### Your instructions
Reproduce the records below in full and exactly, without their images.

Extracted records:
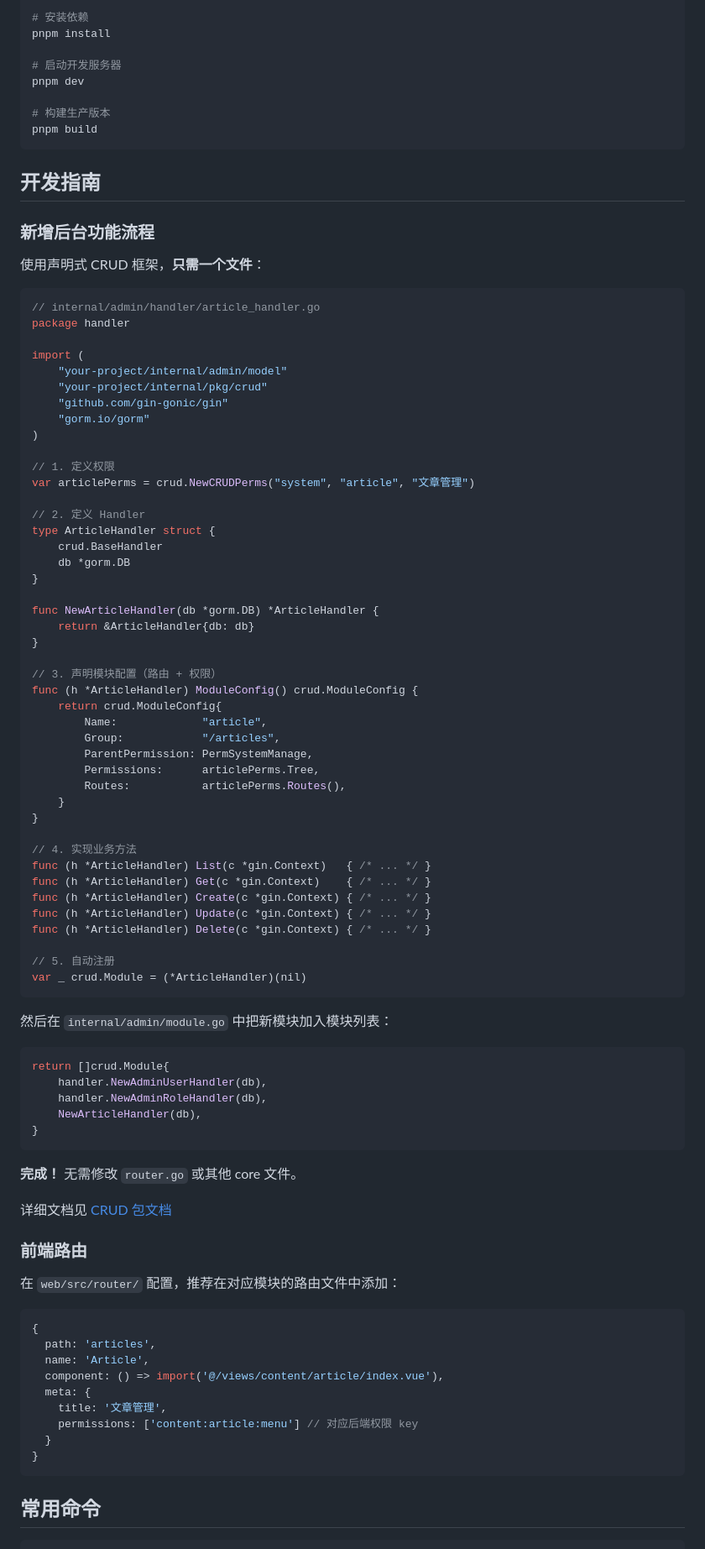
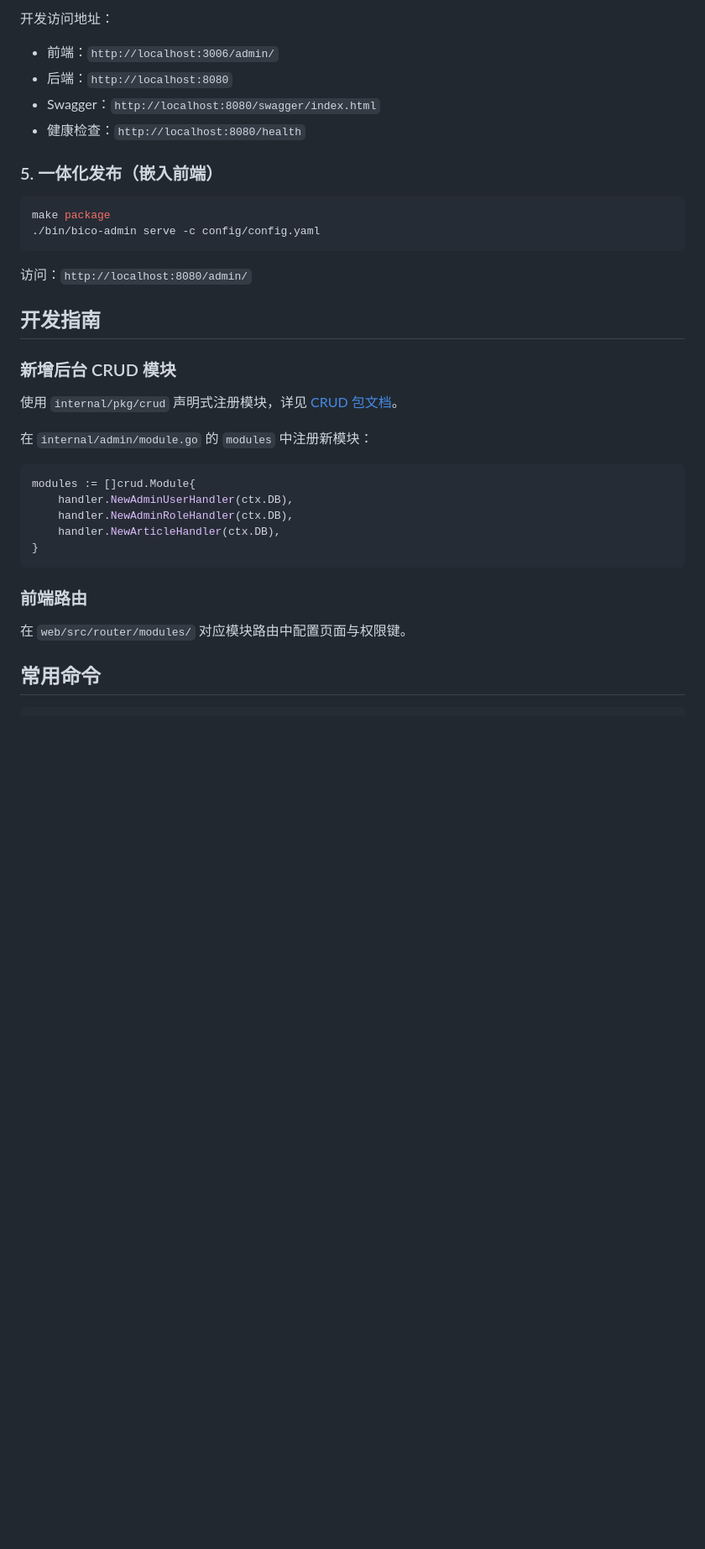
Before and after one commit to slowlyo/bico-admin, a Markdown page: README.md, the part around one of its changes. Shown at 84% size. Drawn GitHub-style; blank space fills up the shorter version.

````diff
--- a/README.md
+++ b/README.md
@@ -42,94 +85,39 @@ cd web
 
-# 安装依赖
-pnpm install
+开发访问地址：
 
-# 启动开发服务器
-pnpm dev
+- 前端：`http://localhost:3006/admin/`
+- 后端：`http://localhost:8080`
+- Swagger：`http://localhost:8080/swagger/index.html`
+- 健康检查：`http://localhost:8080/health`
 
-# 构建生产版本
-pnpm build
+### 5. 一体化发布（嵌入前端）
+
+```bash
+make package
+./bin/bico-admin serve -c config/config.yaml
 ```
+
+访问：`http://localhost:8080/admin/`
 
 ## 开发指南
 
-### 新增后台功能流程
+### 新增后台 CRUD 模块
 
-使用声明式 CRUD 框架，**只需一个文件**：
+使用 `internal/pkg/crud` 声明式注册模块，详见 [CRUD 包文档](./docs/crud-pkg.md)。
+
+在 `internal/admin/module.go` 的 `modules` 中注册新模块：
 
 ```go
-// internal/admin/handler/article_handler.go
-package handler
-
-import (
-    "your-project/internal/admin/model"
-    "your-project/internal/pkg/crud"
-    "github.com/gin-gonic/gin"
-    "gorm.io/gorm"
-)
-
-// 1. 定义权限
-var articlePerms = crud.NewCRUDPerms("system", "article", "文章管理")
-
-// 2. 定义 Handler
-type ArticleHandler struct {
-    crud.BaseHandler
-    db *gorm.DB
-}
-
-func NewArticleHandler(db *gorm.DB) *ArticleHandler {
-    return &ArticleHandler{db: db}
-}
-
-// 3. 声明模块配置（路由 + 权限）
-func (h *ArticleHandler) ModuleConfig() crud.ModuleConfig {
-    return crud.ModuleConfig{
-        Name:             "article",
-        Group:            "/articles",
-        ParentPermission: PermSystemManage,
-        Permissions:      articlePerms.Tree,
-        Routes:           articlePerms.Routes(),
-    }
-}
-
-// 4. 实现业务方法
-func (h *ArticleHandler) List(c *gin.Context)   { /* ... */ }
-func (h *ArticleHandler) Get(c *gin.Context)    { /* ... */ }
-func (h *ArticleHandler) Create(c *gin.Context) { /* ... */ }
-func (h *ArticleHandler) Update(c *gin.Context) { /* ... */ }
-func (h *ArticleHandler) Delete(c *gin.Context) { /* ... */ }
-
-// 5. 自动注册
-var _ crud.Module = (*ArticleHandler)(nil)
-```
-
-然后在 `internal/admin/module.go` 中把新模块加入模块列表：
-
-```go
-return []crud.Module{
-    handler.NewAdminUserHandler(db),
-    handler.NewAdminRoleHandler(db),
-    NewArticleHandler(db),
+modules := []crud.Module{
+    handler.NewAdminUserHandler(ctx.DB),
+    handler.NewAdminRoleHandler(ctx.DB),
+    handler.NewArticleHandler(ctx.DB),
 }
 ```
 
-**完成！** 无需修改 `router.go` 或其他 core 文件。
-
-详细文档见 [CRUD 包文档](./docs/crud-pkg.md)
-
 ### 前端路由
 
-在 `web/src/router/` 配置，推荐在对应模块的路由文件中添加：
-```ts
-{
-  path: 'articles',
-  name: 'Article',
-  component: () => import('@/views/content/article/index.vue'),
-  meta: {
-    title: '文章管理',
-    permissions: ['content:article:menu'] // 对应后端权限 key
-  }
-}
-```
+在 `web/src/router/modules/` 对应模块路由中配置页面与权限键。
 
 ## 常用命令
 
````
Also changed, not shown: other parts of README.md (+80 -37 lines).
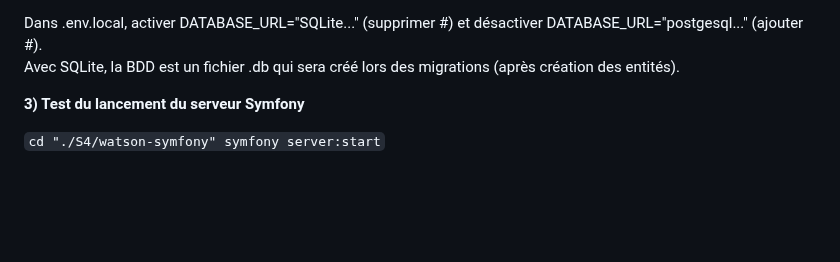
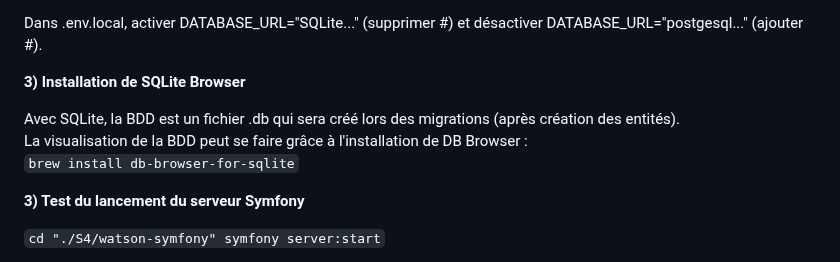
Before and after one commit to Clouddy23/UEL313-G6-S4, a Markdown page: README.md, the part around the change. Drawn GitHub-style; blank space fills up the shorter version.

Commit message:
Update README with SQLite Browser installation instructions
Added instructions for installing SQLite Browser and clarified database creation process.

```diff
--- a/README.md
+++ b/README.md
@@ -121,7 +121,12 @@ On copie .env vers .env.local afin de : préserver la configuration par défaut
 code .env.local``
 
 Dans .env.local, activer DATABASE_URL="SQLite..." (supprimer #) et désactiver DATABASE_URL="postgesql..." (ajouter #). <br>
-Avec SQLite, la BDD est un fichier .db qui sera créé lors des migrations (après création des entités).
+
+**3) Installation de SQLite Browser**
+
+Avec SQLite, la BDD est un fichier .db qui sera créé lors des migrations (après création des entités). <br>
+La visualisation de la BDD peut se faire grâce à l'installation de DB Browser : <br>
+``brew install db-browser-for-sqlite``
 
 **3) Test du lancement du serveur Symfony**
 
```
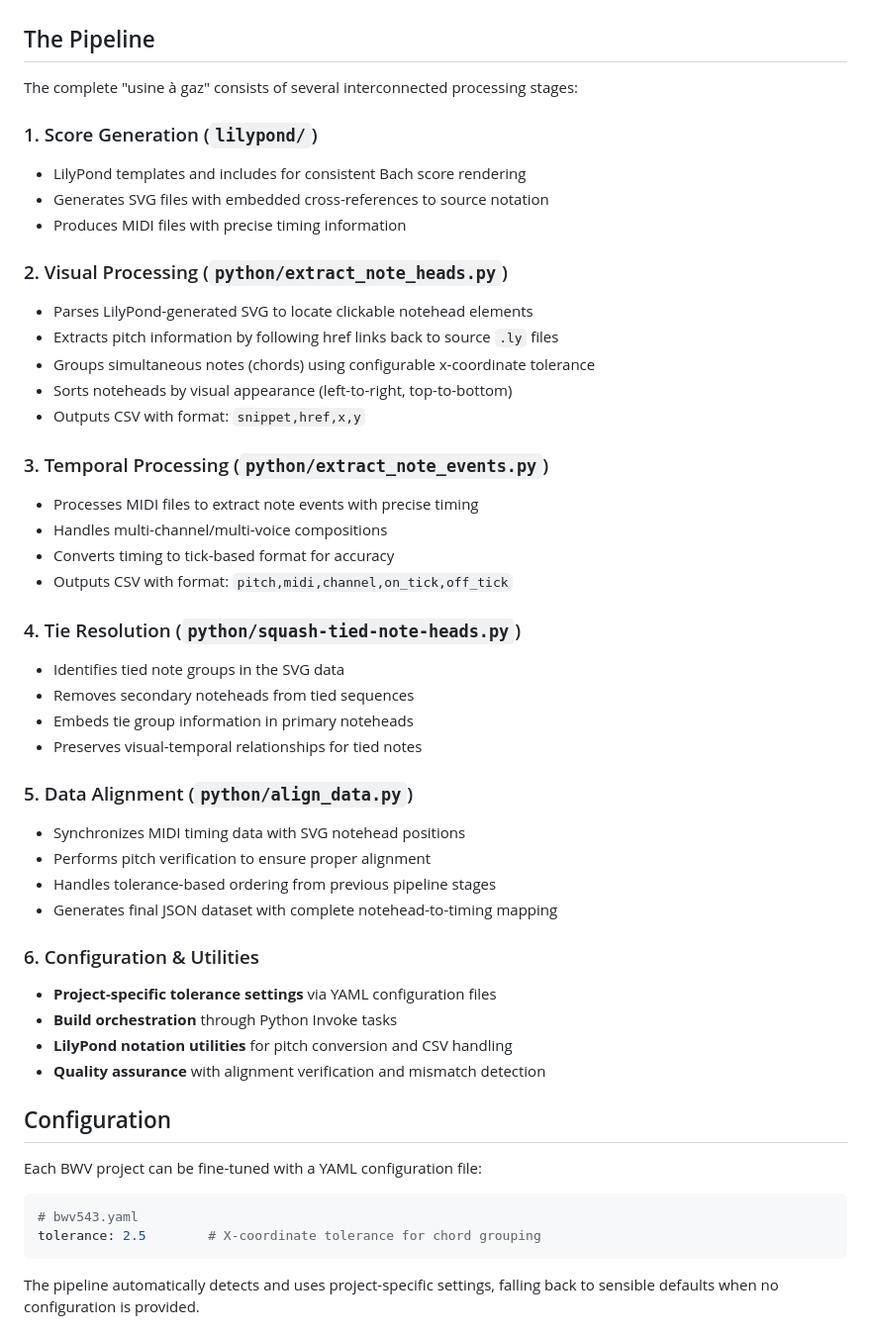
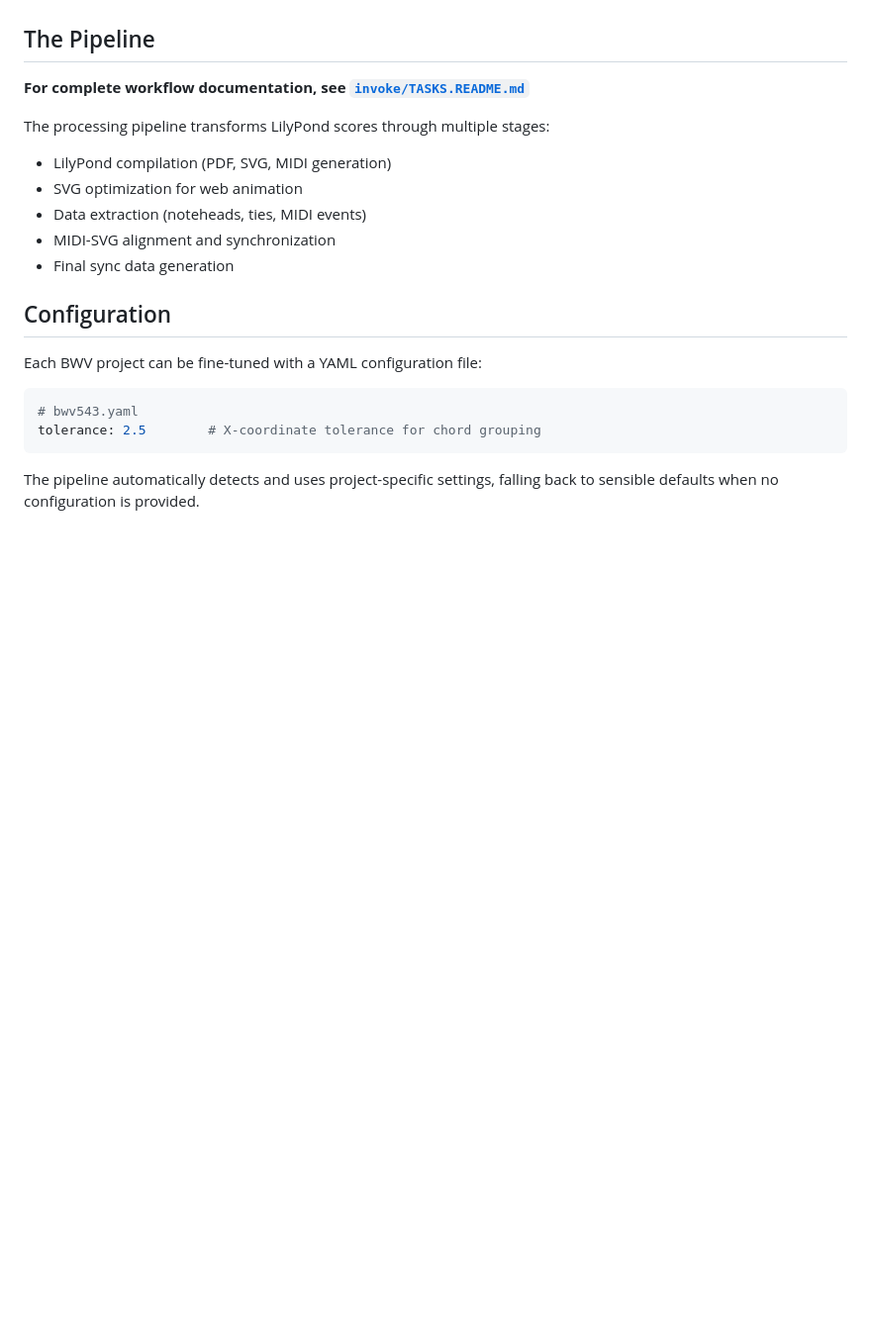
Before and after one commit to musicollator/bwv-zeug, a Markdown page: README.md, the part around the change. Shown: that part at 99% size. Drawn GitHub-style; blank space fills up the shorter version.

Commit message:
concized

```diff
--- a/README.md
+++ b/README.md
@@ -32,43 +32,14 @@ Each BWV project can have its own configuration file (e.g., `bwv543.yaml`) to tu
 
 ## The Pipeline
 
-The complete "usine à gaz" consists of several interconnected processing stages:
+**For complete workflow documentation, see [`invoke/TASKS.README.md`](invoke/TASKS.README.md)**
 
-### 1. Score Generation (`lilypond/`)
-- LilyPond templates and includes for consistent Bach score rendering
-- Generates SVG files with embedded cross-references to source notation
-- Produces MIDI files with precise timing information
-
-### 2. Visual Processing (`python/extract_note_heads.py`)
-- Parses LilyPond-generated SVG to locate clickable notehead elements
-- Extracts pitch information by following href links back to source `.ly` files
-- Groups simultaneous notes (chords) using configurable x-coordinate tolerance
-- Sorts noteheads by visual appearance (left-to-right, top-to-bottom)
-- Outputs CSV with format: `snippet,href,x,y`
-
-### 3. Temporal Processing (`python/extract_note_events.py`)
-- Processes MIDI files to extract note events with precise timing
-- Handles multi-channel/multi-voice compositions
-- Converts timing to tick-based format for accuracy
-- Outputs CSV with format: `pitch,midi,channel,on_tick,off_tick`
-
-### 4. Tie Resolution (`python/squash-tied-note-heads.py`)
-- Identifies tied note groups in the SVG data
-- Removes secondary noteheads from tied sequences
-- Embeds tie group information in primary noteheads
-- Preserves visual-temporal relationships for tied notes
-
-### 5. Data Alignment (`python/align_data.py`)
-- Synchronizes MIDI timing data with SVG notehead positions
-- Performs pitch verification to ensure proper alignment
-- Handles tolerance-based ordering from previous pipeline stages
-- Generates final JSON dataset with complete notehead-to-timing mapping
-
-### 6. Configuration & Utilities
-- **Project-specific tolerance settings** via YAML configuration files
-- **Build orchestration** through Python Invoke tasks
-- **LilyPond notation utilities** for pitch conversion and CSV handling
-- **Quality assurance** with alignment verification and mismatch detection
+The processing pipeline transforms LilyPond scores through multiple stages:
+- LilyPond compilation (PDF, SVG, MIDI generation)
+- SVG optimization for web animation
+- Data extraction (noteheads, ties, MIDI events)
+- MIDI-SVG alignment and synchronization
+- Final sync data generation
 
 ## Configuration
 
```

### Output of the exercise
Before and after one commit to slowlyo/bico-admin, a Markdown page: README.md, the part around one of its changes. Shown at 84% size. Drawn GitHub-style; blank space fills up the shorter version.

````diff
--- a/README.md
+++ b/README.md
@@ -42,94 +85,39 @@ cd web
 
-# 安装依赖
-pnpm install
+开发访问地址：
 
-# 启动开发服务器
-pnpm dev
+- 前端：`http://localhost:3006/admin/`
+- 后端：`http://localhost:8080`
+- Swagger：`http://localhost:8080/swagger/index.html`
+- 健康检查：`http://localhost:8080/health`
 
-# 构建生产版本
-pnpm build
+### 5. 一体化发布（嵌入前端）
+
+```bash
+make package
+./bin/bico-admin serve -c config/config.yaml
 ```
+
+访问：`http://localhost:8080/admin/`
 
 ## 开发指南
 
-### 新增后台功能流程
+### 新增后台 CRUD 模块
 
-使用声明式 CRUD 框架，**只需一个文件**：
+使用 `internal/pkg/crud` 声明式注册模块，详见 [CRUD 包文档](./docs/crud-pkg.md)。
+
+在 `internal/admin/module.go` 的 `modules` 中注册新模块：
 
 ```go
-// internal/admin/handler/article_handler.go
-package handler
-
-import (
-    "your-project/internal/admin/model"
-    "your-project/internal/pkg/crud"
-    "github.com/gin-gonic/gin"
-    "gorm.io/gorm"
-)
-
-// 1. 定义权限
-var articlePerms = crud.NewCRUDPerms("system", "article", "文章管理")
-
-// 2. 定义 Handler
-type ArticleHandler struct {
-    crud.BaseHandler
-    db *gorm.DB
-}
-
-func NewArticleHandler(db *gorm.DB) *ArticleHandler {
-    return &ArticleHandler{db: db}
-}
-
-// 3. 声明模块配置（路由 + 权限）
-func (h *ArticleHandler) ModuleConfig() crud.ModuleConfig {
-    return crud.ModuleConfig{
-        Name:             "article",
-        Group:            "/articles",
-        ParentPermission: PermSystemManage,
-        Permissions:      articlePerms.Tree,
-        Routes:           articlePerms.Routes(),
-    }
-}
-
-// 4. 实现业务方法
-func (h *ArticleHandler) List(c *gin.Context)   { /* ... */ }
-func (h *ArticleHandler) Get(c *gin.Context)    { /* ... */ }
-func (h *ArticleHandler) Create(c *gin.Context) { /* ... */ }
-func (h *ArticleHandler) Update(c *gin.Context) { /* ... */ }
-func (h *ArticleHandler) Delete(c *gin.Context) { /* ... */ }
-
-// 5. 自动注册
-var _ crud.Module = (*ArticleHandler)(nil)
-```
-
-然后在 `internal/admin/module.go` 中把新模块加入模块列表：
-
-```go
-return []crud.Module{
-    handler.NewAdminUserHandler(db),
-    handler.NewAdminRoleHandler(db),
-    NewArticleHandler(db),
+modules := []crud.Module{
+    handler.NewAdminUserHandler(ctx.DB),
+    handler.NewAdminRoleHandler(ctx.DB),
+    handler.NewArticleHandler(ctx.DB),
 }
 ```
 
-**完成！** 无需修改 `router.go` 或其他 core 文件。
-
-详细文档见 [CRUD 包文档](./docs/crud-pkg.md)
-
 ### 前端路由
 
-在 `web/src/router/` 配置，推荐在对应模块的路由文件中添加：
-```ts
-{
-  path: 'articles',
-  name: 'Article',
-  component: () => import('@/views/content/article/index.vue'),
-  meta: {
-    title: '文章管理',
-    permissions: ['content:article:menu'] // 对应后端权限 key
-  }
-}
-```
+在 `web/src/router/modules/` 对应模块路由中配置页面与权限键。
 
 ## 常用命令
 
````
Also changed, not shown: other parts of README.md (+80 -37 lines).
Before and after one commit to Clouddy23/UEL313-G6-S4, a Markdown page: README.md, the part around the change. Drawn GitHub-style; blank space fills up the shorter version.

Commit message:
Update README with SQLite Browser installation instructions
Added instructions for installing SQLite Browser and clarified database creation process.

```diff
--- a/README.md
+++ b/README.md
@@ -121,7 +121,12 @@ On copie .env vers .env.local afin de : préserver la configuration par défaut
 code .env.local``
 
 Dans .env.local, activer DATABASE_URL="SQLite..." (supprimer #) et désactiver DATABASE_URL="postgesql..." (ajouter #). <br>
-Avec SQLite, la BDD est un fichier .db qui sera créé lors des migrations (après création des entités).
+
+**3) Installation de SQLite Browser**
+
+Avec SQLite, la BDD est un fichier .db qui sera créé lors des migrations (après création des entités). <br>
+La visualisation de la BDD peut se faire grâce à l'installation de DB Browser : <br>
+``brew install db-browser-for-sqlite``
 
 **3) Test du lancement du serveur Symfony**
 
```
Before and after one commit to musicollator/bwv-zeug, a Markdown page: README.md, the part around the change. Shown: that part at 99% size. Drawn GitHub-style; blank space fills up the shorter version.

Commit message:
concized

```diff
--- a/README.md
+++ b/README.md
@@ -32,43 +32,14 @@ Each BWV project can have its own configuration file (e.g., `bwv543.yaml`) to tu
 
 ## The Pipeline
 
-The complete "usine à gaz" consists of several interconnected processing stages:
+**For complete workflow documentation, see [`invoke/TASKS.README.md`](invoke/TASKS.README.md)**
 
-### 1. Score Generation (`lilypond/`)
-- LilyPond templates and includes for consistent Bach score rendering
-- Generates SVG files with embedded cross-references to source notation
-- Produces MIDI files with precise timing information
-
-### 2. Visual Processing (`python/extract_note_heads.py`)
-- Parses LilyPond-generated SVG to locate clickable notehead elements
-- Extracts pitch information by following href links back to source `.ly` files
-- Groups simultaneous notes (chords) using configurable x-coordinate tolerance
-- Sorts noteheads by visual appearance (left-to-right, top-to-bottom)
-- Outputs CSV with format: `snippet,href,x,y`
-
-### 3. Temporal Processing (`python/extract_note_events.py`)
-- Processes MIDI files to extract note events with precise timing
-- Handles multi-channel/multi-voice compositions
-- Converts timing to tick-based format for accuracy
-- Outputs CSV with format: `pitch,midi,channel,on_tick,off_tick`
-
-### 4. Tie Resolution (`python/squash-tied-note-heads.py`)
-- Identifies tied note groups in the SVG data
-- Removes secondary noteheads from tied sequences
-- Embeds tie group information in primary noteheads
-- Preserves visual-temporal relationships for tied notes
-
-### 5. Data Alignment (`python/align_data.py`)
-- Synchronizes MIDI timing data with SVG notehead positions
-- Performs pitch verification to ensure proper alignment
-- Handles tolerance-based ordering from previous pipeline stages
-- Generates final JSON dataset with complete notehead-to-timing mapping
-
-### 6. Configuration & Utilities
-- **Project-specific tolerance settings** via YAML configuration files
-- **Build orchestration** through Python Invoke tasks
-- **LilyPond notation utilities** for pitch conversion and CSV handling
-- **Quality assurance** with alignment verification and mismatch detection
+The processing pipeline transforms LilyPond scores through multiple stages:
+- LilyPond compilation (PDF, SVG, MIDI generation)
+- SVG optimization for web animation
+- Data extraction (noteheads, ties, MIDI events)
+- MIDI-SVG alignment and synchronization
+- Final sync data generation
 
 ## Configuration
 
```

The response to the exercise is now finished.